__Task instructions__
Scan the lines below and report each one containing "loadtxt" by copying it.

__Data for the task__
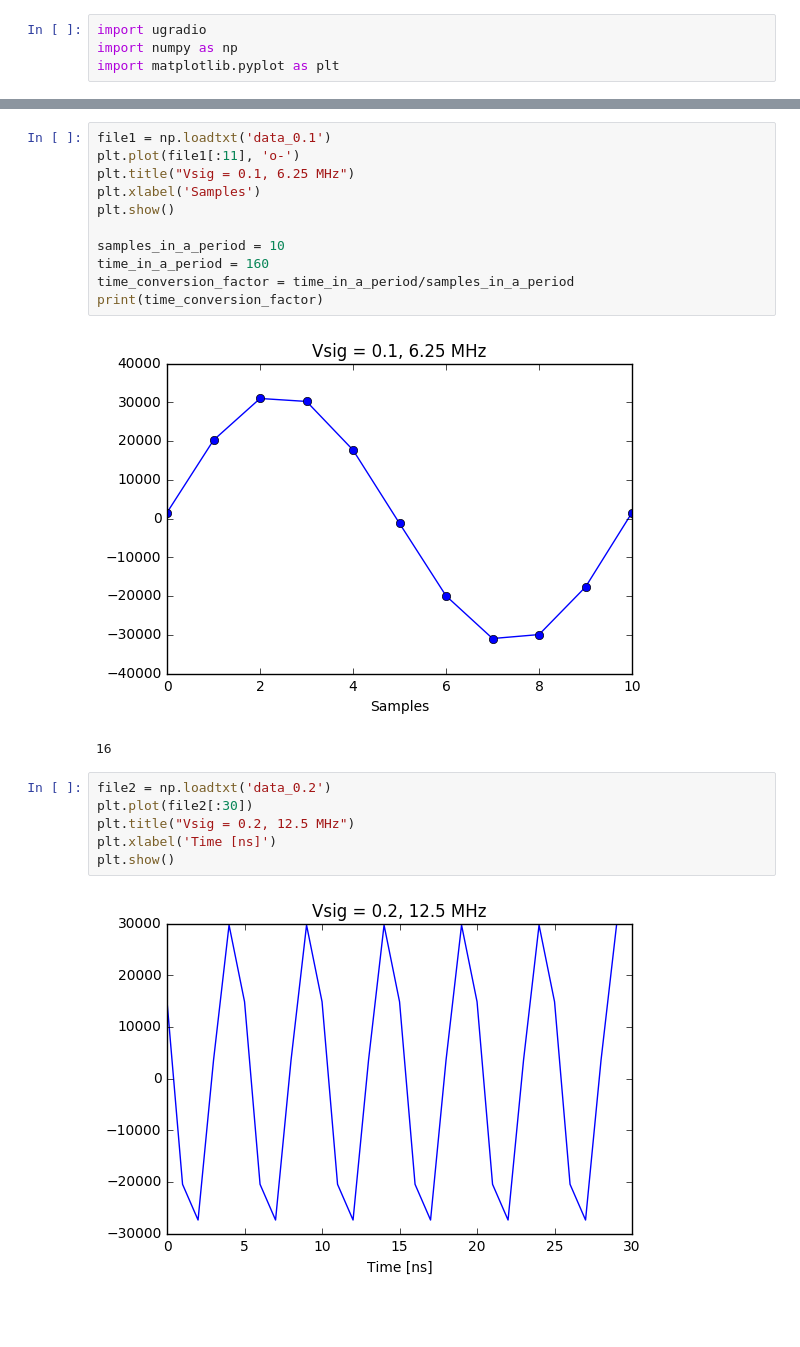
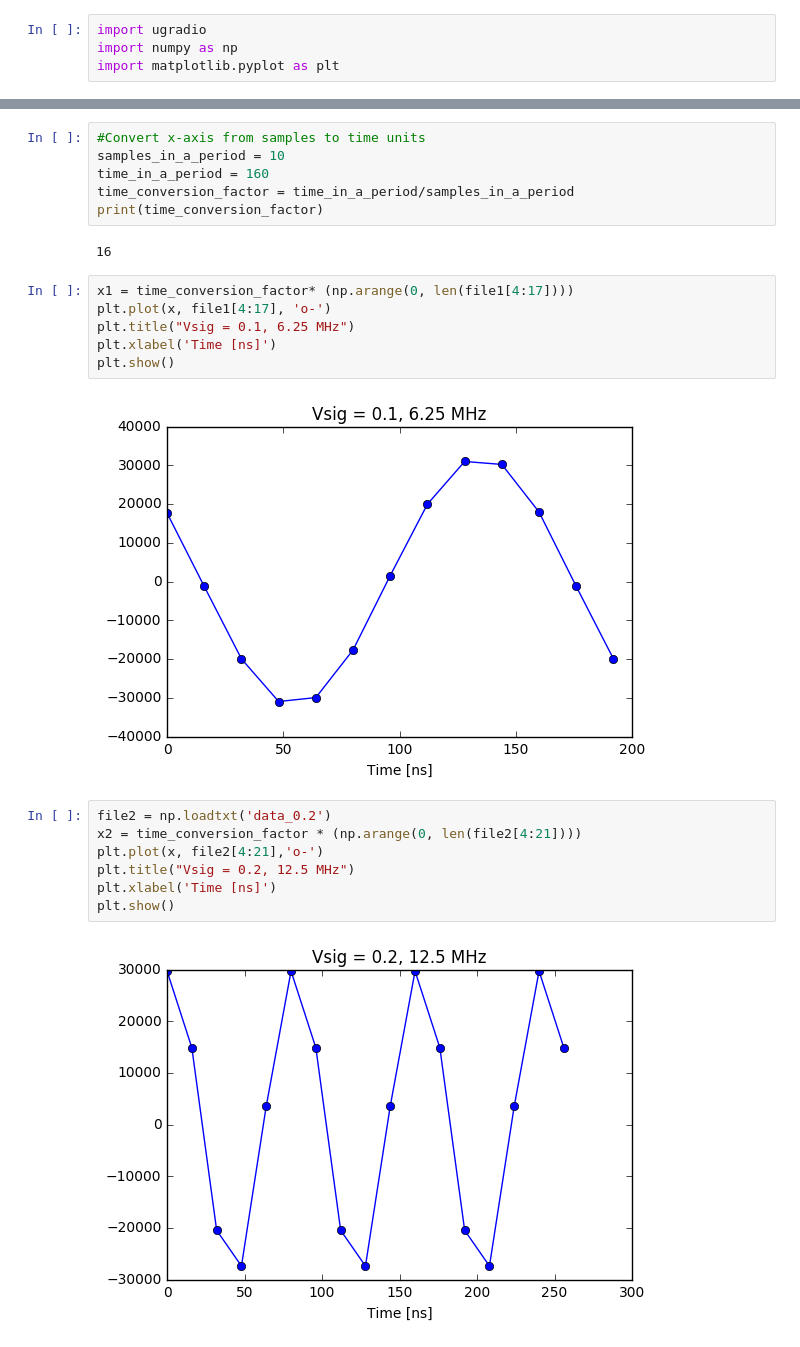
Before and after one commit to hamburgerguy/Astro-Lab1-Dump, a Jupyter notebook: gould_lab1.ipynb, the cells around one changed output, grey strips where cells are left out. Cells and saved outputs as stored; diff of their text form; blank space fills up the shorter version.

```diff
--- a/gould_lab1.ipynb
+++ b/gould_lab1.ipynb
@@ -8,24 +274,27 @@ x = ugradio.pico.capture_data('1V', divisor=1, nsamples=700)
+# %%
+#Convert x-axis from samples to time units
+samples_in_a_period = 10
+time_in_a_period = 160
+time_conversion_factor = time_in_a_period/samples_in_a_period
+print(time_conversion_factor)
+# %% [output]
+16
 # %%
-file1 = np.loadtxt('data_0.1')
-plt.plot(file1[:11], 'o-')
+x1 = time_conversion_factor* (np.arange(0, len(file1[4:17])))
+plt.plot(x, file1[4:17], 'o-')
 plt.title("Vsig = 0.1, 6.25 MHz")
-plt.xlabel('Samples')
+plt.xlabel('Time [ns]')
 plt.show()
-
-samples_in_a_period = 10
-time_in_a_period = 160
-time_conversion_factor = time_in_a_period/samples_in_a_period
-print(time_conversion_factor)
 # %% [output]
-[figure, old version]
+[figure, new version]
-16
 # %%
 file2 = np.loadtxt('data_0.2')
-plt.plot(file2[:30])
+x2 = time_conversion_factor * (np.arange(0, len(file2[4:21])))
+plt.plot(x, file2[4:21],'o-')
 plt.title("Vsig = 0.2, 12.5 MHz")
 plt.xlabel('Time [ns]')
 plt.show()
 # %% [output]
-[figure, old version]
+[figure, new version]
 # %%
 file3 = np.loadtxt('data_0.3')
```
Also changed, not shown: parts of 21 cells of this notebook.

__Your response__
-file1 = np.loadtxt('data_0.1')
 file2 = np.loadtxt('data_0.2')
 file3 = np.loadtxt('data_0.3')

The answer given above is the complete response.